I stayed with Paul, making arrangements for him to be cared for until his parents could get there. He was comatose, and hemiparetic on his left side. Five days later, his parents arrived and had him placed on a Medevac plane for home. I managed to make it to the medical conference for one day, but I didn't get much done.

Paul was diagnosed with a closed head injury and remained in a coma for a month. But he slowly recovered much of his functioning, including some motor function on his left side, through the help of the Neuroscience Center at Sparrow Hospital in Lansing, MI.

He never fully recovered, though. For almost three years, he tried valiantly to progress in his medical schoolwork, but finally was unable to continue. He's now in a master's program in computer science in Colorado, where he's doing well and seems to be happy. Paul still remembers telling us he'd grab the wheel if anything happened, but doesn't know why he didn't do it.

I was diagnosed with postconcussion syndrome. For a while, I couldn't remember much, including lectures I'd just heard. I managed to finish medical school and pass one part of the board exams, and I recently started a job in family medicine. All my travel mates, except for Paul, are also progressing in their careers.

Barely a day passes when I don't think about the accident. That night, I was pressed into medical service before my time, but I wouldn't have changed that. I'm just glad I knew how to help Paul. Fate, or something greater than ourselves, saved us that night.

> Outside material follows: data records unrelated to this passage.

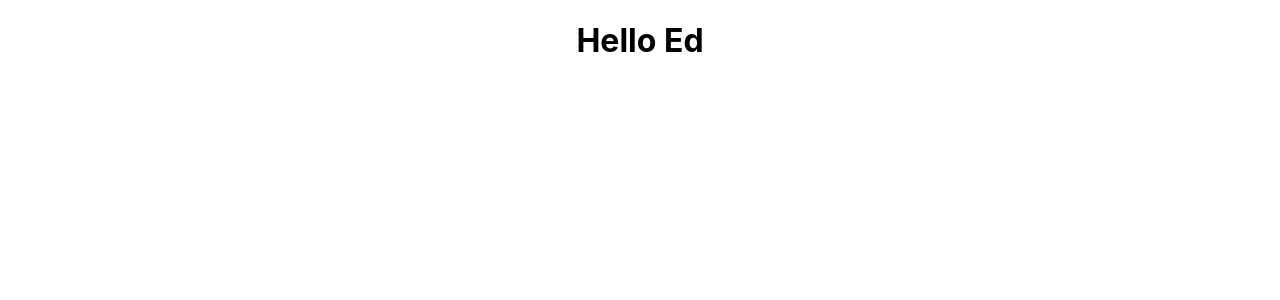
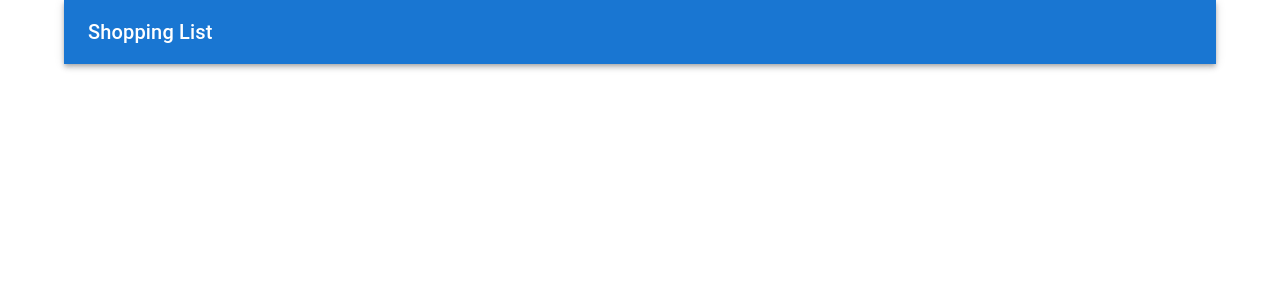
Before and after one commit to edielam/sBoot, a React (Create React App) app in the folder cardatabase/shoppinglist/: page / in a window 1280 px wide. Shown: the top 300 px of the page. Built offline with nearby package versions, Linux system fonts and the light colour scheme.

Commit message:
shopping list

```diff
--- a/cardatabase/shoppinglist/src/App.js
+++ b/cardatabase/shoppinglist/src/App.js
@@ -1,11 +1,18 @@
-import logo from './logo.svg';
+import Container from '@mui/material/Container';
+import { AppBar, Typography, Toolbar } from '@mui/material';
 import './App.css';
 
 function App() {
   return (
-    <div className="App">
-      <h1>Hello Ed</h1>
-    </div>
+    <Container>
+      <AppBar position='static'>
+        <Toolbar>
+          <Typography variant='h6'>
+            Shopping List
+          </Typography>
+        </Toolbar>
+      </AppBar>
+    </Container>
   );
 }
 
```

The director of my residency program subsequently commented that I was sometimes overzealous in treating my patients. Maybe so, but I want people to be healthy and to enjoy what time they have left. As for me, I'm grateful for every minute I have.

 

Patrick Peterson. How a "crash course" in medicine changed my life. Medical Economics 2002;5:67.